= Beginning of Section =
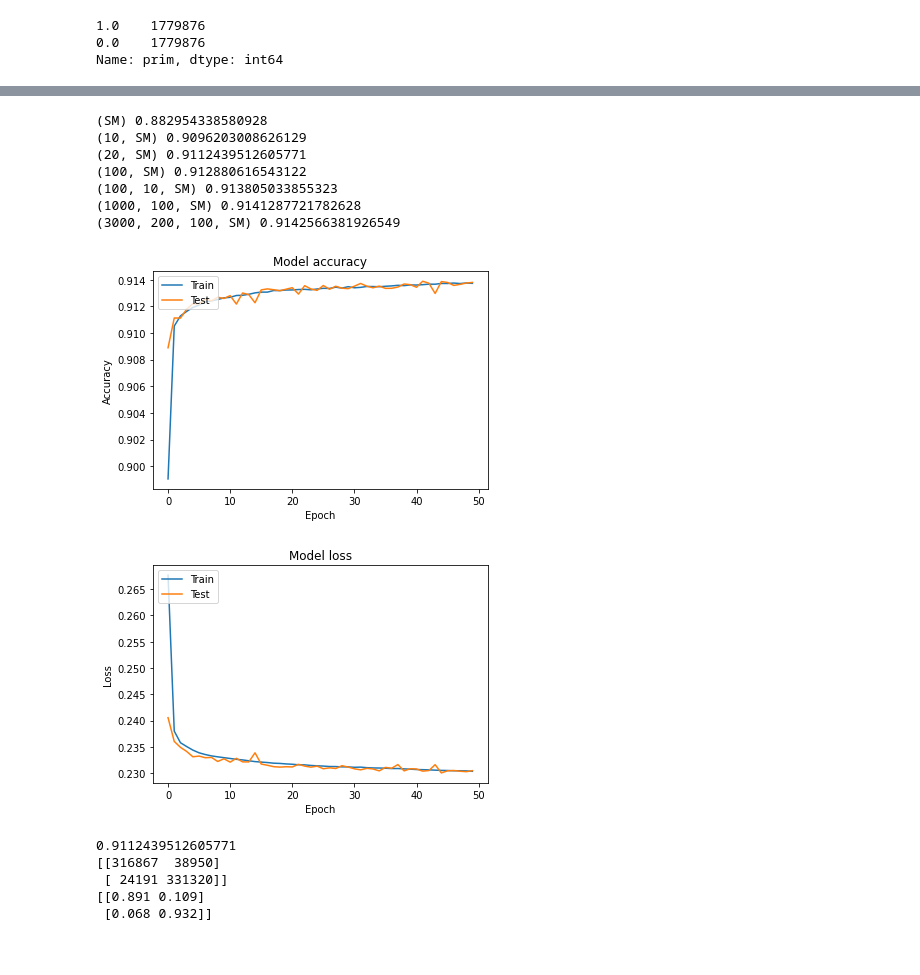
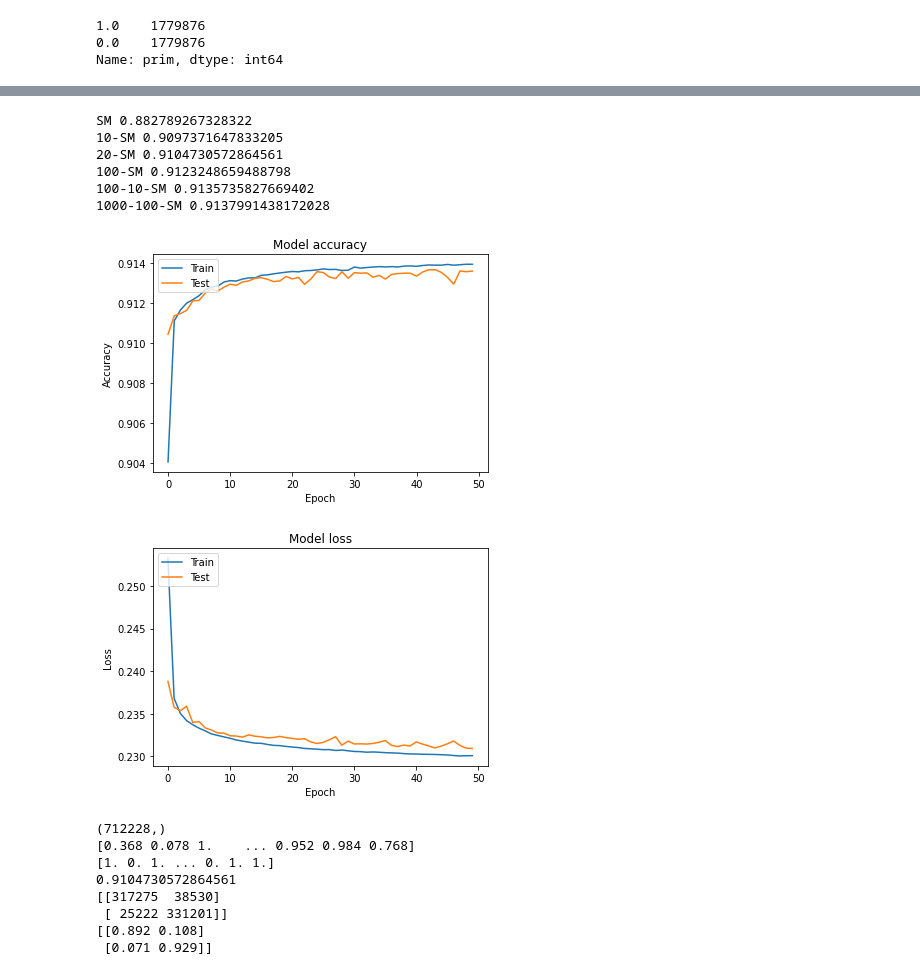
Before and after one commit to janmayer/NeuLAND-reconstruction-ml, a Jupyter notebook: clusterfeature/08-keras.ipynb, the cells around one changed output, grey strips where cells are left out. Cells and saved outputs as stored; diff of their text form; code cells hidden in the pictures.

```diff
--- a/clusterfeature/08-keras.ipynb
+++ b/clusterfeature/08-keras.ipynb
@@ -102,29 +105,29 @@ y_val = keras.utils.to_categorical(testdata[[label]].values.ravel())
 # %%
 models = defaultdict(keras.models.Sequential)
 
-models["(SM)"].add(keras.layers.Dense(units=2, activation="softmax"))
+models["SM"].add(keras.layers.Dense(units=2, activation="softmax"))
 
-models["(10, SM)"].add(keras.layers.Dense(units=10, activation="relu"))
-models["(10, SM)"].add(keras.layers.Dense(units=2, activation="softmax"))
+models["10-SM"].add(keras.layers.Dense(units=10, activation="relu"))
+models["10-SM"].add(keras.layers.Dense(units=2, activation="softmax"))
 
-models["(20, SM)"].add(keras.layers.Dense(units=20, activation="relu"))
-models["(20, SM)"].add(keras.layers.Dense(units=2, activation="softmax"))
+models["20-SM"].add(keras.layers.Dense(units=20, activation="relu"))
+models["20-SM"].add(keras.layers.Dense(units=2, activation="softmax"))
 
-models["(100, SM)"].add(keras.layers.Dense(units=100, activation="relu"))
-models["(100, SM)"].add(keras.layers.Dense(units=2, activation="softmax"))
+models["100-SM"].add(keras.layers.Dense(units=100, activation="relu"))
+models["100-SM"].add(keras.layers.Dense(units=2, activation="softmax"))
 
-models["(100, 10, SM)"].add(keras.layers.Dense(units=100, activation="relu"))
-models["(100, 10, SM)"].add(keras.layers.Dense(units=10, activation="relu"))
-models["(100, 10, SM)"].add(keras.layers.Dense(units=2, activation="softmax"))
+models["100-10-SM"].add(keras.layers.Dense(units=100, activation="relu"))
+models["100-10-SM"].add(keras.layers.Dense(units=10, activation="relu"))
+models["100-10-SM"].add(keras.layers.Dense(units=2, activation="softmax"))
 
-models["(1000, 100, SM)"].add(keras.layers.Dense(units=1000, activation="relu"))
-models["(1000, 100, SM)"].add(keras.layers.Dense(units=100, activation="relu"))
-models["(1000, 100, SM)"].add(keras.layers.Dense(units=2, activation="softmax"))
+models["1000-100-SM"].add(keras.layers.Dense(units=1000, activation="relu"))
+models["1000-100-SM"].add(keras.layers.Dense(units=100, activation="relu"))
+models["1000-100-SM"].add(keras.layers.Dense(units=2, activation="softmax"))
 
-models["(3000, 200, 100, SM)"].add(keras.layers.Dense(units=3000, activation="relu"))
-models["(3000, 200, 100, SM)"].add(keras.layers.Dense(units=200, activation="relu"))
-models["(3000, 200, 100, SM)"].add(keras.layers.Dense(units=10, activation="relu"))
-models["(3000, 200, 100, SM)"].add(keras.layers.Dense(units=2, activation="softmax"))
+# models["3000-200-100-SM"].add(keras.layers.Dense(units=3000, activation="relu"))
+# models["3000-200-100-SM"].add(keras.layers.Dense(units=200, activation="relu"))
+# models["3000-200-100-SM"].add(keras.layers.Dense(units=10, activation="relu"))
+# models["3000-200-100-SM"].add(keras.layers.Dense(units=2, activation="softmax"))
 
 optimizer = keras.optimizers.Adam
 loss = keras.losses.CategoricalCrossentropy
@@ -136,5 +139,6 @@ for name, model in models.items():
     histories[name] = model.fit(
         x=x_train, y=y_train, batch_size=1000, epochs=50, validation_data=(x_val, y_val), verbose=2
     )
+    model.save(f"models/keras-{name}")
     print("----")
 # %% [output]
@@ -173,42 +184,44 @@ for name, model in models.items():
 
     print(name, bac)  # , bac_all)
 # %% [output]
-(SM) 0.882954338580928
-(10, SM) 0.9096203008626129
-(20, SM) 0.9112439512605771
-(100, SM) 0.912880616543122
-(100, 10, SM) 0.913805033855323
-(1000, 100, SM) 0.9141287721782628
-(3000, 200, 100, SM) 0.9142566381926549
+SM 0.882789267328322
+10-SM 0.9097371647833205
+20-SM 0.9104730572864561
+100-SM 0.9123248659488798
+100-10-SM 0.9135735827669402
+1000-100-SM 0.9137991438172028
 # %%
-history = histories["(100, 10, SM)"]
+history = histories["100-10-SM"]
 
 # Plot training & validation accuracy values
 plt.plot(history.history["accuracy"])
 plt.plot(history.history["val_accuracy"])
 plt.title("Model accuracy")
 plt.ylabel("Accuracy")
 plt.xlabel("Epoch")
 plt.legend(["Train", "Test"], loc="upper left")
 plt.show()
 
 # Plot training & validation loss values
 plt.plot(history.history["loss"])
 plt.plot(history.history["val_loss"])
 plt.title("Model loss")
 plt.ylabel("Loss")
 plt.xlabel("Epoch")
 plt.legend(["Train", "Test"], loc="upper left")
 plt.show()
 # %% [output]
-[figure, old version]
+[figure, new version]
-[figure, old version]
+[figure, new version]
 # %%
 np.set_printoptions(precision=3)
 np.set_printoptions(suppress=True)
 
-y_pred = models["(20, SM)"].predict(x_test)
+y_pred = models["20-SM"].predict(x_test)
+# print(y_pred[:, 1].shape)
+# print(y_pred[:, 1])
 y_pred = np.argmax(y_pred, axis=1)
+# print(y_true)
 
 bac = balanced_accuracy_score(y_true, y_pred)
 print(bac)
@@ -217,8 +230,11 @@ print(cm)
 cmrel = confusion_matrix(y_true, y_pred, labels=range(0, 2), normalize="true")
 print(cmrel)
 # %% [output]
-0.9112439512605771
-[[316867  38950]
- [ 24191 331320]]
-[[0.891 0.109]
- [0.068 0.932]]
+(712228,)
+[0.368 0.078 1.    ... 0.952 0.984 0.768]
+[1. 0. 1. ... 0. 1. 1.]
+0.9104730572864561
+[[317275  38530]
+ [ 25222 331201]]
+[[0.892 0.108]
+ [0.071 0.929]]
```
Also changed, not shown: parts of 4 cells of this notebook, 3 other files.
= End of Section =
= Beginning of Section =
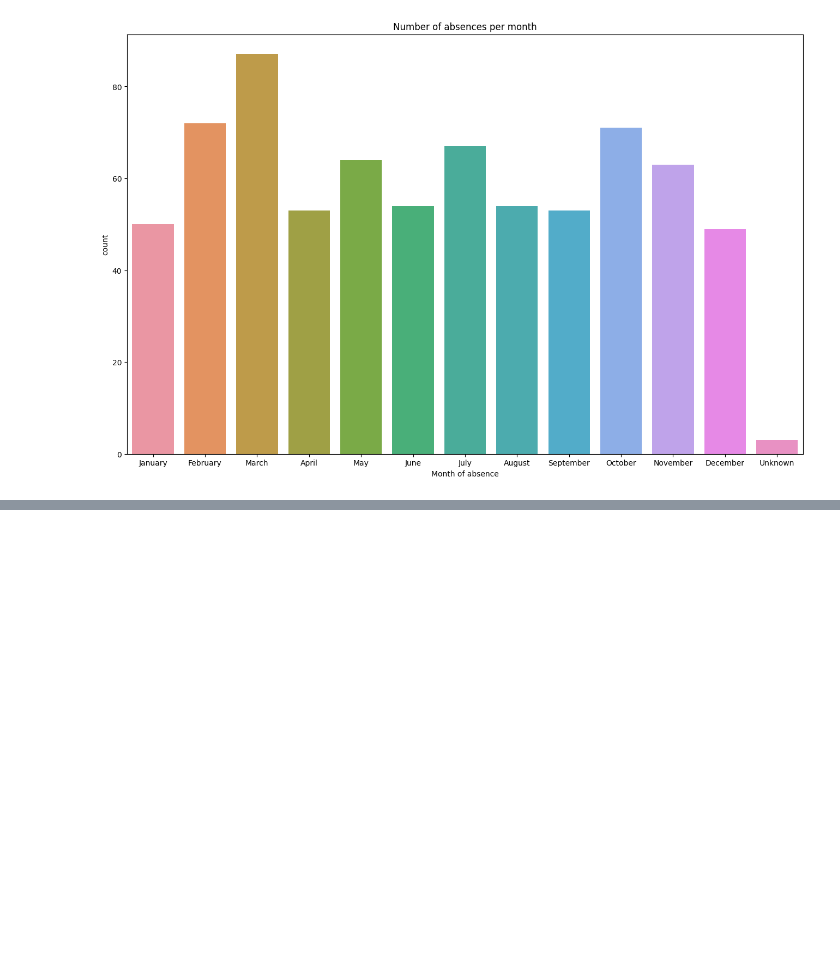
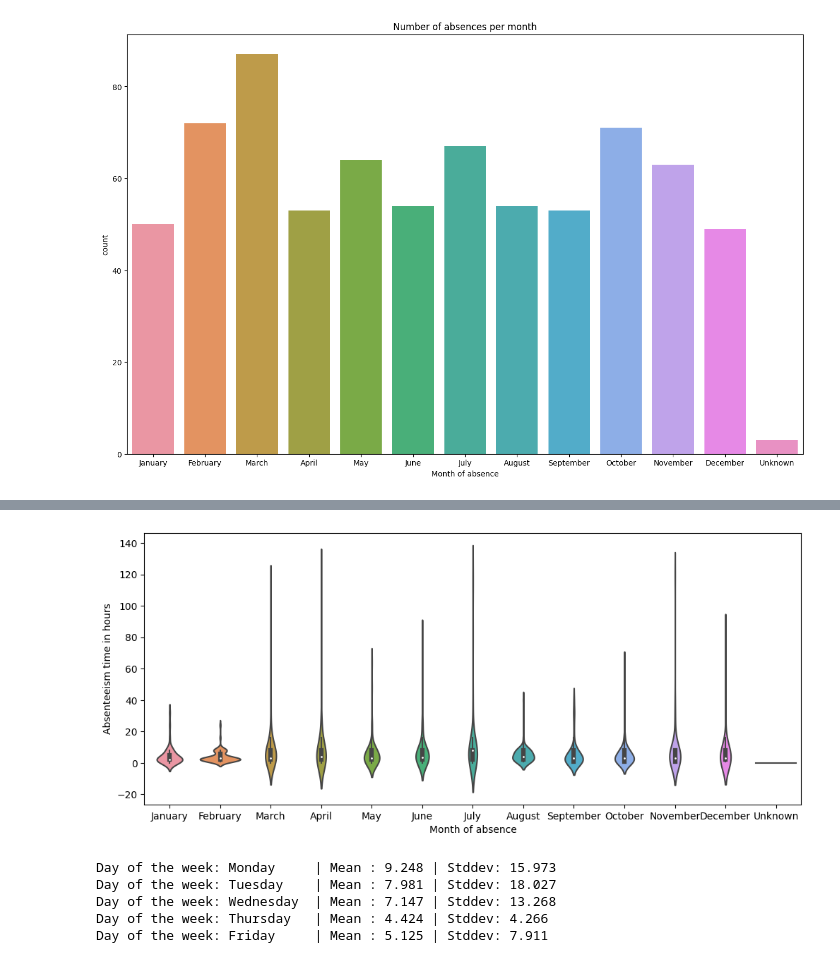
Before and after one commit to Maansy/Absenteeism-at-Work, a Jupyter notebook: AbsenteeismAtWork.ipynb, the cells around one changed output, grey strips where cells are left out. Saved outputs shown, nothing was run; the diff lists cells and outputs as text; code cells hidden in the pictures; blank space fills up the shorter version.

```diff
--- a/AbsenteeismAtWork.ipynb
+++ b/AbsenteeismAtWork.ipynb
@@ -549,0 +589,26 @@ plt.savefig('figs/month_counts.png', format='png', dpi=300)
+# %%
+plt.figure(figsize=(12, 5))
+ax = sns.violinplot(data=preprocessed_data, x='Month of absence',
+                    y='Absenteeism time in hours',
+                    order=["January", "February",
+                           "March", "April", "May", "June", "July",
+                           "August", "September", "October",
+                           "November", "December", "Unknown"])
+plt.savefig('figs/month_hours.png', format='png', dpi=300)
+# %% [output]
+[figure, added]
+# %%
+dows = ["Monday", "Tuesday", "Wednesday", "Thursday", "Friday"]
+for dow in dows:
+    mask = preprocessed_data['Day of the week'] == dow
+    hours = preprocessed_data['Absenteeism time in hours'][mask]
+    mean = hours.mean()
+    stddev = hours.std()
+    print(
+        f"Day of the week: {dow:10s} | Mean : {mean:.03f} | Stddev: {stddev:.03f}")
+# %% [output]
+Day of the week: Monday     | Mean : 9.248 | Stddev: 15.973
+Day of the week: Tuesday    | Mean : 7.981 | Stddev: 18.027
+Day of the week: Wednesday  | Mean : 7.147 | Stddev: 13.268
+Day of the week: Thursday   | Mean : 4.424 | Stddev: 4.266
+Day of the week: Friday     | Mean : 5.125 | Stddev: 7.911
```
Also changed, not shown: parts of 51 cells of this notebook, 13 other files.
= End of Section =
▶ TASK BRIEF: Pull every line containing the string "name" out of the data above and copy it.

▶ ANSWER TO THE EXERCISE:
@@ -136,5 +139,6 @@ for name, model in models.items():
     histories[name] = model.fit(
+    model.save(f"models/keras-{name}")
@@ -173,42 +184,44 @@ for name, model in models.items():
     print(name, bac)  # , bac_all)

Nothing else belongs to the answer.